- [Data extracted from a collection]:

# # # # #

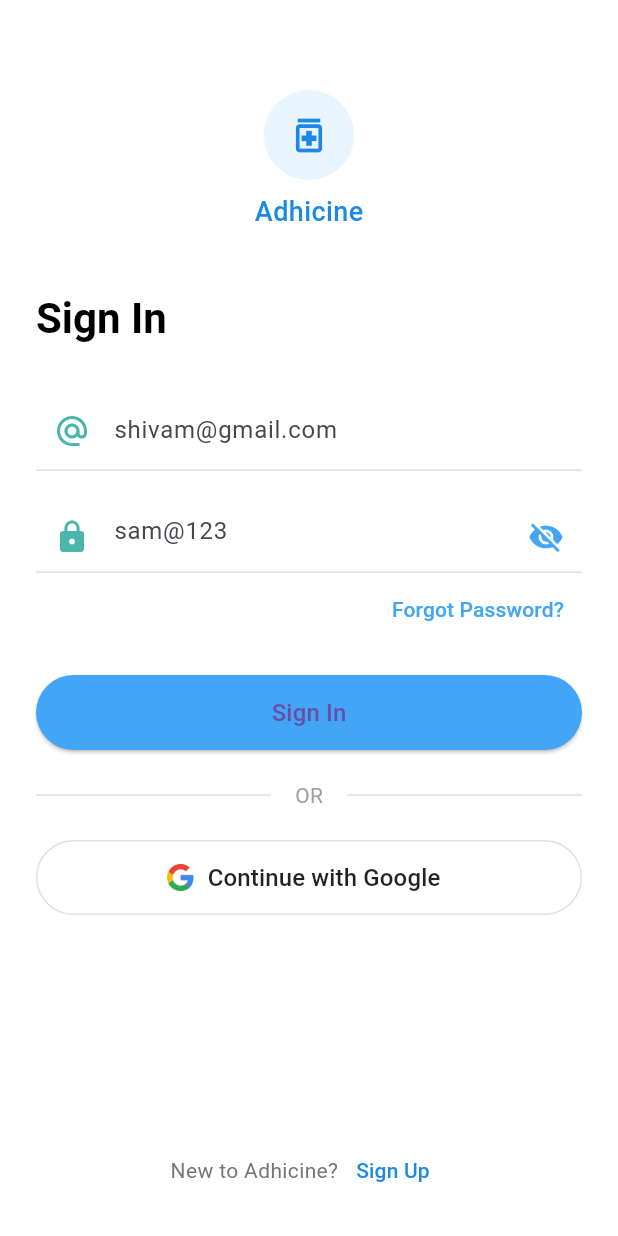
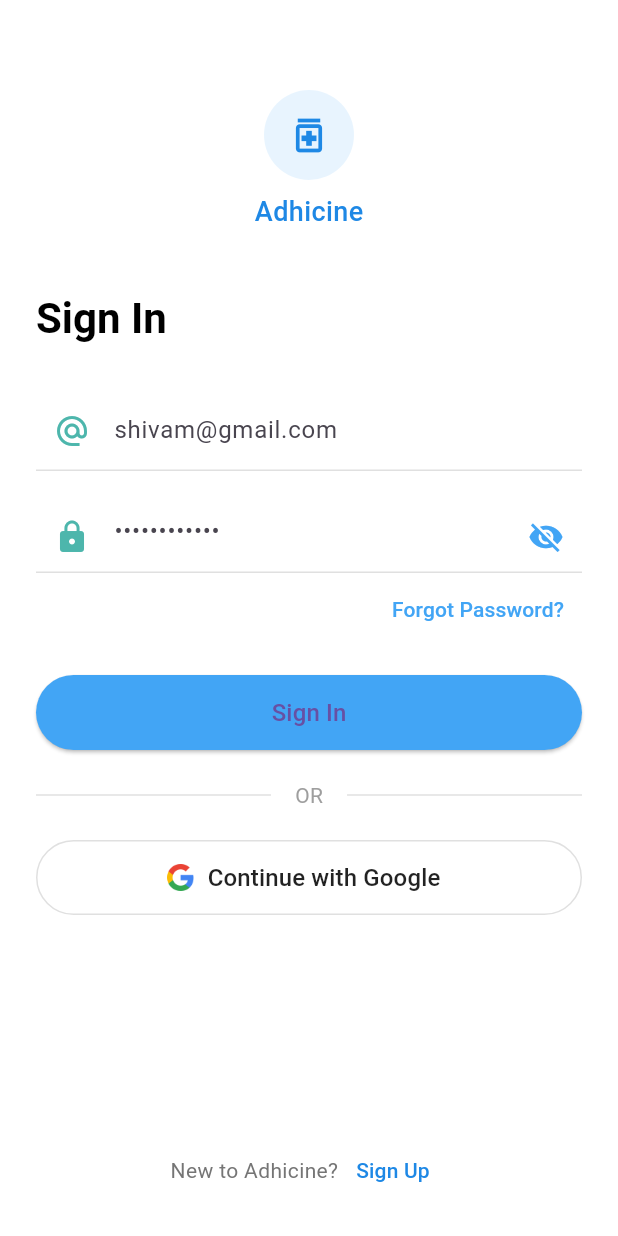
Before and after one commit to samjha1/medicine-reminder-app, a Flutter app: the screen it shows after launch, on a phone screen of 412 x 824 dp. Run offline on Flutter 3.47's test engine with Material 3 defaults, Android fonts, the phone set to English and light mode, and no system bars; Roboto replaces fonts that are missing (SF Pro Display).

Commit message:
Update login.dart

```diff
--- a/lib/presentation/screens/login.dart
+++ b/lib/presentation/screens/login.dart
@@ -158,7 +158,7 @@
                       });
                     },
                   ),
-                  hintText: 'sam@123',
+                  hintText: '••••••••••••',
                   errorText: _isPasswordError ? 'Password don\'t match' : null,
                   enabledBorder: UnderlineInputBorder(
                     borderSide: BorderSide(color: Colors.grey.shade300),
```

# # # # #

- [PROBLEM DESCRIPTION]: In the data above, find each line that uses the string "presentation". Copy it.

- [WRITTEN ANSWER]:
--- a/lib/presentation/screens/login.dart
+++ b/lib/presentation/screens/login.dart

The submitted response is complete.